Tuesday, March 8, 2011

Flower Pot Makeover

I've been wanting to grow some fresh herbs in my kitchen and needed a way to spruce up my plain pots. I started with some pots from Home Depot (about $2 each) and some extra fabric I had from some pillows I made.First, wrap the fabric around the pot to make sure you have a long enough piece. Then cut it a couple inches longer than the pot.Mod Podge a small area of the pot and start in the center of the fabric pressing it onto the pot.Work your way around the pot in small sections. Since the pot isn't a perfect cylinder, the fabric won't stay perpendicular to the pot, so that's why you have to make sure and start in the middle of the fabric.Once both sides of fabric meet, trim the ends and Mod Podge one side down to the pot. Then, fold the other side over (so there isn't an unfinished edge showing) and glue that side down as well.Trim the fabric around the bottom of the pot and make cuts every inch or so so that you can fold over the bottom.Repeat that process for the top of the pot.To finish it off, Mod Podge over the entire fabric to secure everything and create a smooth finish.This is a super easy project that you can customize to match your decor!
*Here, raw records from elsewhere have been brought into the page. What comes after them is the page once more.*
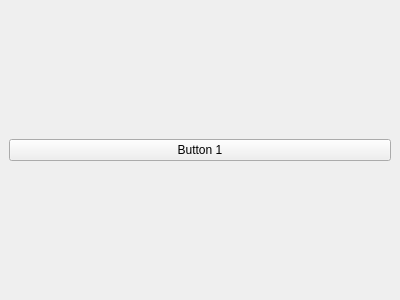
Old version of the form Anders plugin/firstPlugIn.ui in the repository AndersEllinge/Bachelor-F17.
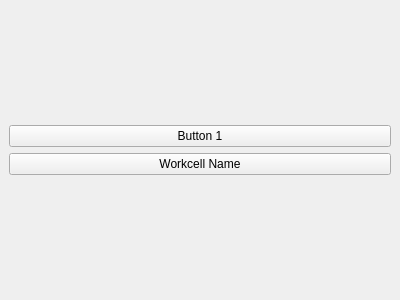
New version of the form.

Commit message: can see the workcell file name

Diff of the .ui file:
```diff
--- a/Anders plugin/firstPlugIn.ui
+++ b/Anders plugin/firstPlugIn.ui
@@ -24,6 +24,13 @@
         </property>
        </widget>
       </item>
+      <item>
+       <widget class="QPushButton" name="workcellBtn">
+        <property name="text">
+         <string>Workcell Name</string>
+        </property>
+       </widget>
+      </item>
      </layout>
     </item>
    </layout>
```
The commit also changes 2 other files.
Monday, March 7, 2011

Cake Decorating Tips

I recently took a cake decorating class and I thought I would share a few tips that I learned that are really simple, but make your cakes look really good.  For these specific tips, they apply best to a round cake.

Frosting the Cake
I never used to do this until I took my cake decorating class, but you should level the tops of both layers of your cake.  Once the layers have cooled, I do this by take a knife and cutting off the doom so the top of each layer is flat.  This makes decorating a lot easier.

When frosting the cake, do one very thin layer of icing.  This is called the crumb layer.  Put it is the refrigerator for an hour and then apply a second thicker layer.  The crumb layer keeps the crumbs in place so when you add the second layer of frosting, it will look a lot smoother.

Decorating the Cake
I recommend getting a simple cake decorating kit with a few different icing tips and icing bags.  I bought mine at the local craft store.  Experiment with the different tips to see what designs you can come up with.  A lot of the kits will come with instructions on how to use the tips as well.

This is a cake I made just experimenting with the different icing tips.

When it comes to icing, consistency is the key.  For borders and flowers, you need stiffer icing.  If your designs/borders aren't holding its shape, just add some more powdered sugar until it is to a stiffer consistency.  For writing and lines you need thinner icing.  You can make it thinner by adding a little bit of water or milk.

One of the tricks we were taught was to use cookie cutters to make imprints on your cake.  Then fill the shape in using your icing bag and different tips.  You can use cookie cutters to create all kinds of scenes on your cakes.  It is really easy and turns out looking really cute.

I used cookie cutters to create the design on this cake.
Second easy trick we learned was using piping gel to put pictures on your cake.  Piping gel is a clear gel you can buy in the cake decorating aisle.  It comes in a little tub.  Pick out a simple image you would like on your cake, like something from a coloring book with distinct lines.  Place some parchment paper on top of the picture and trace the picture with a small paintbrush using the piping gel.  (I would only use a brand new paintbrush, just saying...)  Once you have traced the picture with the piping gel, flip the paper over on top of your cake and press lightly.  Peel the paper off and the piping gel leaves a clear outline of the picture.  Use your icing bags and tips to fill the picture in.

I used piping gel to transfer this image on to my cake.
Those are just a few tips I learned in my class.  If any of you have tips for cake decorating, I would love to hear them!

Sunday, March 6, 2011

Star Crayons

On a snowy afternoon, we made star crayons. They're easy, fun, cheep (free if you have old crayons to use!) and provide hours of entertainment!

Start by peeling the paper off all your old used crayons, sort them out and stick them in a muffin tin (shaped silicone pans are super fun for this project, but you can use your regular old tins too)

bake them at 200F for about an hour, until all the crayons are melted. Turn the oven off, but keep your crayons in there until they cool and become solid. (Once solid you can take them out of the oven but don't pop them out of the muffin tin until cooled....don't even think about it! Even though I know you're anxious & excited) Once completely cool, they'll pop right out of the muffin tin and it's time to color! yay!